Offer internal rewards for quality referrals: Many companies offer incentives—monetary or otherwise—for employees to refer star performers. Create a referral program with guidelines that entice employees to refer but discourage over-saturation from any one entrant.
**Give your team the chance to network and meet new people: **A lot of referrals can come through volunteering and speaking engagements. Give your staff the freedom to get out into the community and attend industry-related events, student career expos and coffee chats that can help them source more leads for your organization.
**Make it easy for employees to make referrals: **Once you have a referral program in place, streamline the steps for submission. This will allow for more efficient submissions, easier tracking, and fewer headaches all around.
If you try the above and still find yourself stuck, the next step is to hire a great recruiter. The folks at Asana shared what they’ve found to be the key qualities of a great recruiter:
Someone who is incredibly driven
A story teller, someone who can pitch your company nearly as well as you can in a genuine way
A pattern of building entire teams and processes from the ground up
A desire to build the company the way the product team wants to build the product
Basic metrics that show they can recruit
Wrapping Things Up
Attracting finance talent is not that different from attracting talent in other industries. The key difference is recognizing that many Finance professionals aren’t going to have the same level of personal branding and online presence that you might find for a technical hire or marketer.
That’s why it’s so important to create a culture that is attractive. That’s why it’s so important to create an organization and vision that inspires both the internal team and external world.
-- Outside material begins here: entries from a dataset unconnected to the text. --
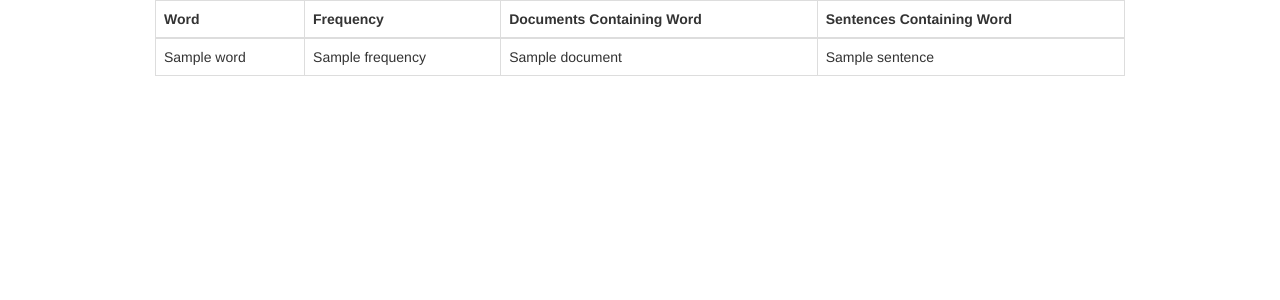
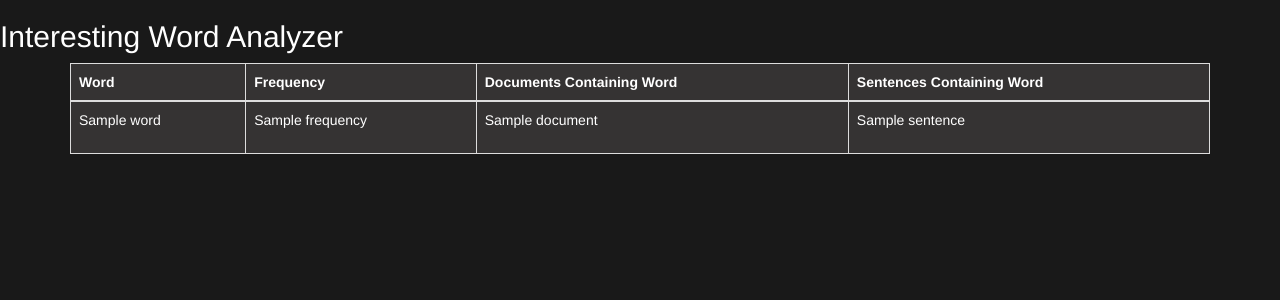
Before and after one commit to patjrep/Document_Analyzer, a Flask app: template templates/index.html in a window 1280 px wide. Shown: the top 300 px of the page. Run offline with Flask 2, Linux system fonts and the light colour scheme; the template is opened without the code that fills it: most values are stand-ins (such as "Sample title", 1, 10 or a date in 2020); some libraries are stand-ins or nearby versions.

Commit message:
Flask site outputting proper formatted information

```diff
--- a/Modules/file_reader.py
+++ b/Modules/file_reader.py
@@ -2,5 +2,4 @@ class FileReader:
     @staticmethod
     def read_file(file_path):
         with open(file_path, encoding='utf-8') as r_file:
-            # return r_file.readlines()
             return r_file.read()
--- a/app.py
+++ b/app.py
@@ -1,7 +1,7 @@
 import Modules
 import config
 import processor
-from flask import Flask, render_template
+from flask import Flask, render_template, Markup
 
 app = Flask(__name__)
 p = processor
--- a/processor.py
+++ b/processor.py
@@ -13,8 +13,7 @@ def mainProcessor():
     for file in reader.get_files():
         print("Procesing:", file)
         a = files.read_file(file)
-        # if file == "test_docs/doc1.txt":
-        #     print(a)
+
         counted_words.word_weighter(a)
 
         for line in lines.read_line(file):
@@ -28,4 +27,5 @@ def mainProcessor():
 
     counted_words.get_word_count()
     mapped_interesting_words = counted_words.get_word_count()
+    # print(mapped_interesting_words)
     return mapped_interesting_words
--- /dev/null
+++ b/static/styles.css
@@ -0,0 +1,31 @@
+html, body {
+    background-color: #191919;
+}
+/*
+.container {
+    background-color: #353333;
+} */
+
+.title {
+    color: white;
+}
+
+.sentence-holder {
+    background-color: #353333;
+    padding-bottom: 15px;
+}
+
+.td {
+    font-size: 13pt;
+    font-family: 'IBM Plex Serif', thin;
+}
+
+.th {
+    font-family: 'Montserrat', sans-serif;
+
+}
+
+#myTable {
+    color: white;
+    background-color: #353333;
+}
--- a/templates/index.html
+++ b/templates/index.html
@@ -5,14 +5,18 @@
     <title>Interesting Words</title>
     <meta name="viewport" content="width=device-width, initial-scale=1.0">
     <link href="//netdna.bootstrapcdn.com/bootstrap/3.3.6/css/bootstrap.min.css" rel="stylesheet" media="screen">
-    <style>
-        .container {
-            max-width: 1000px;
-        }
-    </style>
+    <link rel="stylesheet" href="../static/styles.css" />
+
+    <script src="https://ajax.googleapis.com/ajax/libs/jquery/3.1.0/jquery.min.js"></script>
+    <script src="../static/script.js"></script>
 </head>
 
 <body>
+    <div class="header">
+        <h2 class="title">
+            Interesting Word Analyzer
+        </h2>
+    </div>
     <div class="container">
         <!-- <p>{{ output }}</p> -->
         <table class="table table-bordered" id="myTable">
@@ -25,20 +29,28 @@
 
                 </tr>
             </thead>
+            {% autoescape false %}
             <tbody id="mydata">
                 {%for data in output%}
                 <tr>
                     <td>{{data.Word}}</td>
                     <td>{{data.Frequency}}</td>
                     <td>{{data.Document}}</td>
-                    <td>{{data.Sentence}}</td>
+                    <td class="holder" colspan="2">
+                        {%for j in data.Sentence%}
+                        <div class="sentence-holder">
+                            {{j}}
+                        </div>
+                        {%endfor%}
+                    </td>
                 </tr>
                 {%endfor%}
             </tbody>
+            {% endautoescape %}
         </table>
     </div>
-    <script src="//code.jquery.com/jquery-2.2.1.min.js"></script>
-    <script src="//netdna.bootstrapcdn.com/bootstrap/3.3.6/js/bootstrap.min.js"></script>
+    <!-- <script src="//code.jquery.com/jquery-2.2.1.min.js"></script>
+    <script src="//netdna.bootstrapcdn.com/bootstrap/3.3.6/js/bootstrap.min.js"></script> -->
 </body>
 
 </html>
```
Also changed, not shown: Modules/word_counter.py (+6 -2 lines), static/script.js (added, +29 -0 lines), README.md.
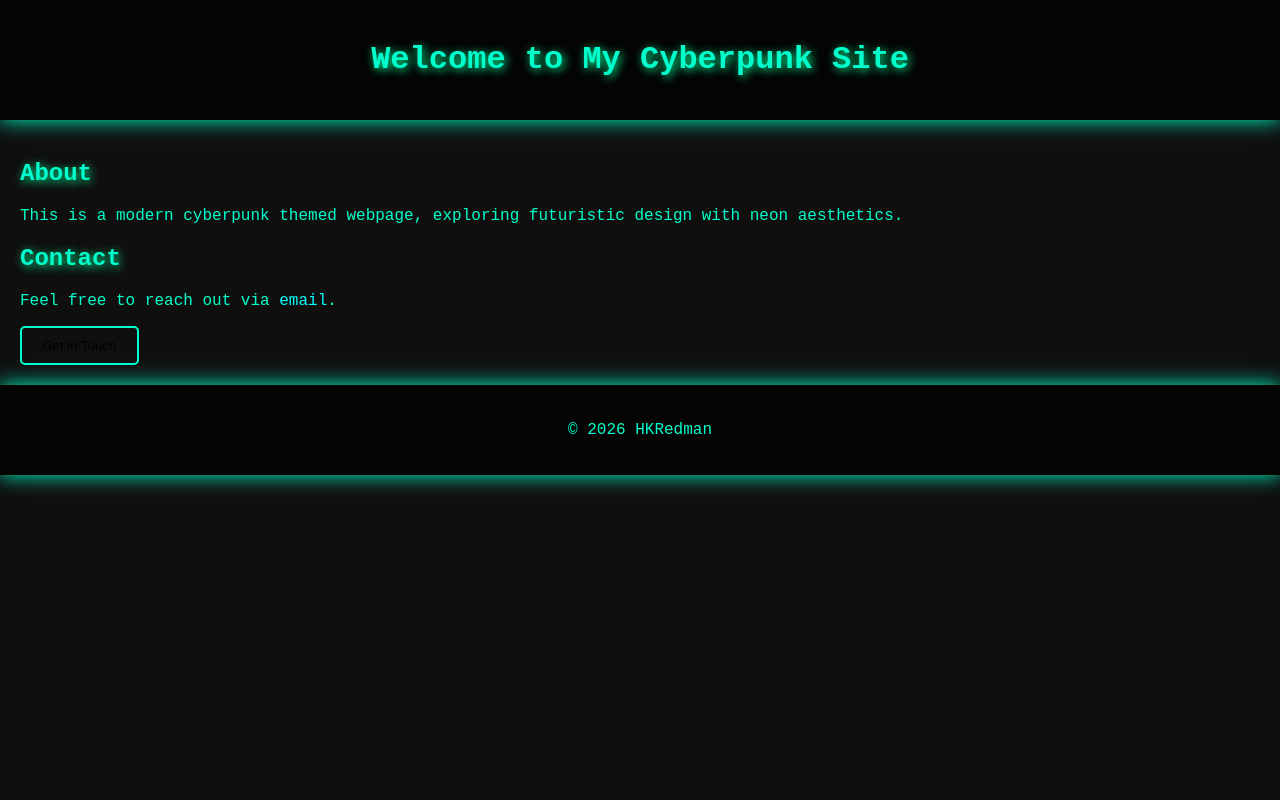
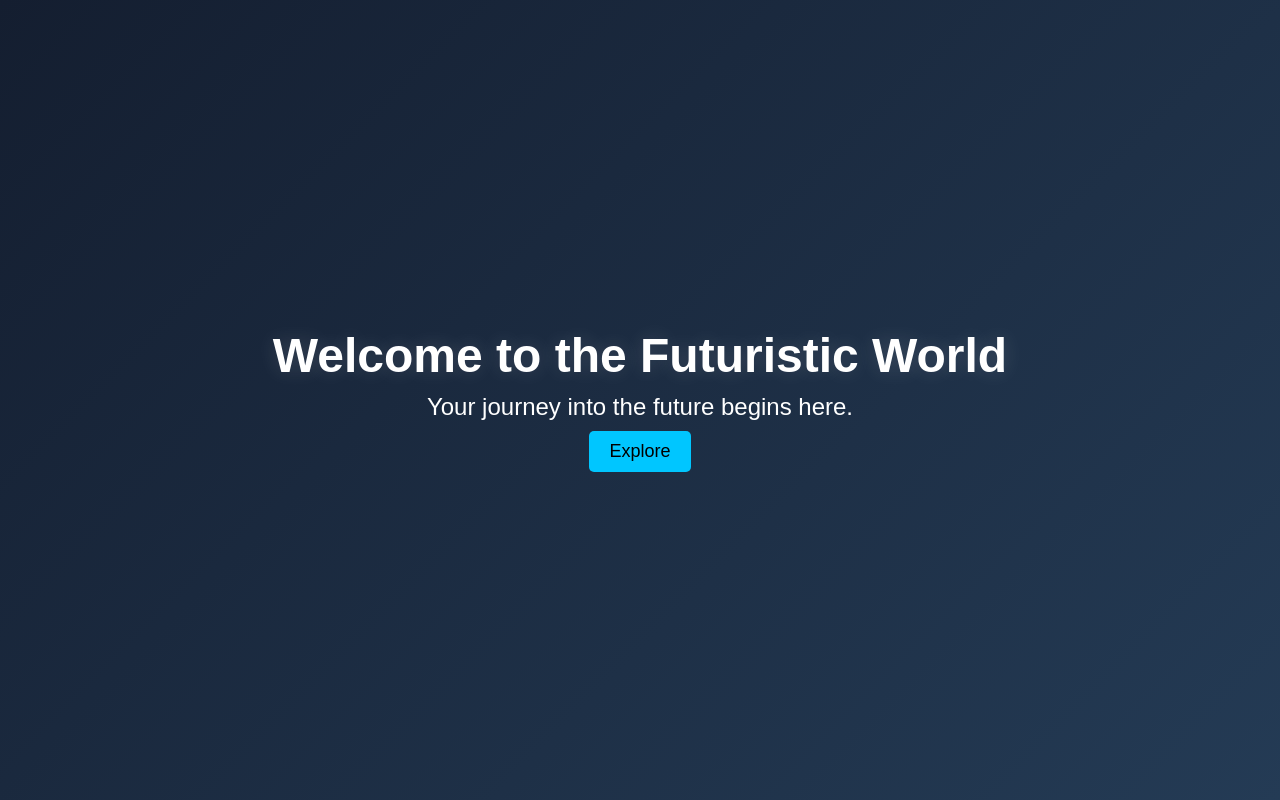
Before and after one commit to HKRedman/progrem, a plain HTML site: page index.html in a window 1280 px wide. Drawn offline with Linux system fonts and the light colour scheme.

Commit message:
Update index.html with a smooth cyber futuristic design

```diff
--- a/index.html
+++ b/index.html
@@ -3,63 +3,47 @@
 <head>
     <meta charset="UTF-8">
     <meta name="viewport" content="width=device-width, initial-scale=1.0">
-    <title>Cyberpunk Design</title>
-    <link rel="stylesheet" href="styles.css">
+    <title>Smooth Cyber Futuristic Design</title>
     <style>
         body {
-            background-color: #0f0f0f;
-            color: #00ffcc;
-            font-family: 'Courier New', Courier, monospace;
             margin: 0;
-            padding: 0;
+            font-family: 'Arial', sans-serif;
+            background: linear-gradient(135deg, #141e30, #243b55);
+            color: white;
+            display: flex;
+            justify-content: center;
+            align-items: center;
+            height: 100vh;
+            text-align: center;
         }
-        header, footer {
-            text-align: center;
-            padding: 20px;
-            background: rgba(0, 0, 0, 0.7);
-            box-shadow: 0 0 20px #00ffcc;
+        h1 {
+            font-size: 48px;
+            margin: 0;
+            text-shadow: 0 0 20px rgba(255, 255, 255, 0.15);
         }
-        main {
-            padding: 20px;
+        p {
+            font-size: 24px;
+            margin: 10px 0;
         }
-        h1, h2, h3 {
-            text-shadow: 2px 2px 10px #00ff99;
+        .button {
+            padding: 10px 20px;
+            background-color: #00c6ff;
+            border: none;
+            border-radius: 5px;
+            font-size: 18px;
+            cursor: pointer;
+            transition: background-color 0.3s ease;
         }
-        a {
-            color: #00ffff;
-            text-decoration: none;
-        }
-        .neon-button {
-            display: inline-block;
-            padding: 10px 20px;
-            border: 2px solid #00ffcc;
-            border-radius: 5px;
-            background: transparent;
-            transition: background 0.3s, color 0.3s;
-        }
-        .neon-button:hover {
-            background: #00ffcc;
-            color: #0f0f0f;
+        .button:hover {
+            background-color: #0072ff;
         }
     </style>
 </head>
 <body>
-    <header>
-        <h1>Welcome to My Cyberpunk Site</h1>
-    </header>
-    <main>
-        <section>
-            <h2>About</h2>
-            <p>This is a modern cyberpunk themed webpage, exploring futuristic design with neon aesthetics.</p>
-        </section>
-        <section>
-            <h2>Contact</h2>
-            <p>Feel free to reach out via <a href="mailto:contact@example.com">email</a>.</p>
-            <button class="neon-button">Get in Touch</button>
-        </section>
-    </main>
-    <footer>
-        <p>&copy; 2026 HKRedman</p>
-    </footer>
+    <div>
+        <h1>Welcome to the Futuristic World</h1>
+        <p>Your journey into the future begins here.</p>
+        <button class="button">Explore</button>
+    </div>
 </body>
 </html>
```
If you can do just a few things on this list, it’s likely that you’ll be better equipped to connect with the next wave of finance talent in a meaningful way.
Build a welcoming, quality corporate culture, ensure company-wide adoption, and regularly tweak it along the way.
Make sure your company’s mission and values are clearly articulated to the world.
Have an active presence in your industry and throughout your local and global communities.
Look to referrals as an easy and trustworthy way to fill positions.
As with anything of quality, you’ll need to spend time putting in the pre-work. Invest the time to build the reputation you desire for your organization. If you set yourself up to attract the best talent in finance, the process that follows will be more efficient and will yield the candidates you’re looking for.